• DATA EXTRACTS:

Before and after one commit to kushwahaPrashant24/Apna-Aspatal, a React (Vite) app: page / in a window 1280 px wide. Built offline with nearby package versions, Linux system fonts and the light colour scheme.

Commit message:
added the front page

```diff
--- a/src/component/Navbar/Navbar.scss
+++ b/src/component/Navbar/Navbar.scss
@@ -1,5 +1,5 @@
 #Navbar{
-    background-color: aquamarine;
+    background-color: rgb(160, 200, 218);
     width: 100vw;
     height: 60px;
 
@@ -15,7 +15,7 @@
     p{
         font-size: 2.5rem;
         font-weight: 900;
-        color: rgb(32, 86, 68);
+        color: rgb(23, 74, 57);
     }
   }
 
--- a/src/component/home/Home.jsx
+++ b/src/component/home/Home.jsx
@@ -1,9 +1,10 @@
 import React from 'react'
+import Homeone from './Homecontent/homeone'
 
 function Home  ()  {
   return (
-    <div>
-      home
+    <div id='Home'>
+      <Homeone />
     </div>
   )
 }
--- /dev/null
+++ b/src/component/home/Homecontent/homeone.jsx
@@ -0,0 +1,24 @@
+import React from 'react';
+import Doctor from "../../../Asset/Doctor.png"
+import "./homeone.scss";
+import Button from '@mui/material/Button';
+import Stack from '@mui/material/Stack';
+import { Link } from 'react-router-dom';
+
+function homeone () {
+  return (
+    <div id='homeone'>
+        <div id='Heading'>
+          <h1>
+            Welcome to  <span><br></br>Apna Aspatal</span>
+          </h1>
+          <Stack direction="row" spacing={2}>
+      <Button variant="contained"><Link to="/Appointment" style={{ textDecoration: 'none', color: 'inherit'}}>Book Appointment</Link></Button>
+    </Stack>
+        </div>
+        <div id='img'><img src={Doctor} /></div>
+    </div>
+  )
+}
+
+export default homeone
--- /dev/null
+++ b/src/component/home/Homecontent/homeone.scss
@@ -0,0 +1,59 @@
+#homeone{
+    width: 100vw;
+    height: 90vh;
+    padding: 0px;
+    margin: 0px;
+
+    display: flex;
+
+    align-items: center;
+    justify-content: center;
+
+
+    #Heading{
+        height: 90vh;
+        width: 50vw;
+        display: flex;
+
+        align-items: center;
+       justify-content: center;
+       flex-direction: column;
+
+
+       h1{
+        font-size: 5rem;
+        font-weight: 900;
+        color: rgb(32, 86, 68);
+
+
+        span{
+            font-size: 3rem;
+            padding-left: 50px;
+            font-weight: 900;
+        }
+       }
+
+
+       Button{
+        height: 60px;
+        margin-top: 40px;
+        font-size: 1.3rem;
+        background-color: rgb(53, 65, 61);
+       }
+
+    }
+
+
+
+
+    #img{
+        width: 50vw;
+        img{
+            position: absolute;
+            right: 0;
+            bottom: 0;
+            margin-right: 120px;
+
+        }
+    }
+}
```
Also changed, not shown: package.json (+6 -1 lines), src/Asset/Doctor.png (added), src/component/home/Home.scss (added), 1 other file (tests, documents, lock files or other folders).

• EXERCISE: So that nothing is lost, please repeat all of the entries exactly.

• RESPONSE AREA:
Before and after one commit to kushwahaPrashant24/Apna-Aspatal, a React (Vite) app: page / in a window 1280 px wide. Built offline with nearby package versions, Linux system fonts and the light colour scheme.

Commit message:
added the front page

```diff
--- a/src/component/Navbar/Navbar.scss
+++ b/src/component/Navbar/Navbar.scss
@@ -1,5 +1,5 @@
 #Navbar{
-    background-color: aquamarine;
+    background-color: rgb(160, 200, 218);
     width: 100vw;
     height: 60px;
 
@@ -15,7 +15,7 @@
     p{
         font-size: 2.5rem;
         font-weight: 900;
-        color: rgb(32, 86, 68);
+        color: rgb(23, 74, 57);
     }
   }
 
--- a/src/component/home/Home.jsx
+++ b/src/component/home/Home.jsx
@@ -1,9 +1,10 @@
 import React from 'react'
+import Homeone from './Homecontent/homeone'
 
 function Home  ()  {
   return (
-    <div>
-      home
+    <div id='Home'>
+      <Homeone />
     </div>
   )
 }
--- /dev/null
+++ b/src/component/home/Homecontent/homeone.jsx
@@ -0,0 +1,24 @@
+import React from 'react';
+import Doctor from "../../../Asset/Doctor.png"
+import "./homeone.scss";
+import Button from '@mui/material/Button';
+import Stack from '@mui/material/Stack';
+import { Link } from 'react-router-dom';
+
+function homeone () {
+  return (
+    <div id='homeone'>
+        <div id='Heading'>
+          <h1>
+            Welcome to  <span><br></br>Apna Aspatal</span>
+          </h1>
+          <Stack direction="row" spacing={2}>
+      <Button variant="contained"><Link to="/Appointment" style={{ textDecoration: 'none', color: 'inherit'}}>Book Appointment</Link></Button>
+    </Stack>
+        </div>
+        <div id='img'><img src={Doctor} /></div>
+    </div>
+  )
+}
+
+export default homeone
--- /dev/null
+++ b/src/component/home/Homecontent/homeone.scss
@@ -0,0 +1,59 @@
+#homeone{
+    width: 100vw;
+    height: 90vh;
+    padding: 0px;
+    margin: 0px;
+
+    display: flex;
+
+    align-items: center;
+    justify-content: center;
+
+
+    #Heading{
+        height: 90vh;
+        width: 50vw;
+        display: flex;
+
+        align-items: center;
+       justify-content: center;
+       flex-direction: column;
+
+
+       h1{
+        font-size: 5rem;
+        font-weight: 900;
+        color: rgb(32, 86, 68);
+
+
+        span{
+            font-size: 3rem;
+            padding-left: 50px;
+            font-weight: 900;
+        }
+       }
+
+
+       Button{
+        height: 60px;
+        margin-top: 40px;
+        font-size: 1.3rem;
+        background-color: rgb(53, 65, 61);
+       }
+
+    }
+
+
+
+
+    #img{
+        width: 50vw;
+        img{
+            position: absolute;
+            right: 0;
+            bottom: 0;
+            margin-right: 120px;
+
+        }
+    }
+}
```
Also changed, not shown: package.json (+6 -1 lines), src/Asset/Doctor.png (added), src/component/home/Home.scss (added), 1 other file (tests, documents, lock files or other folders).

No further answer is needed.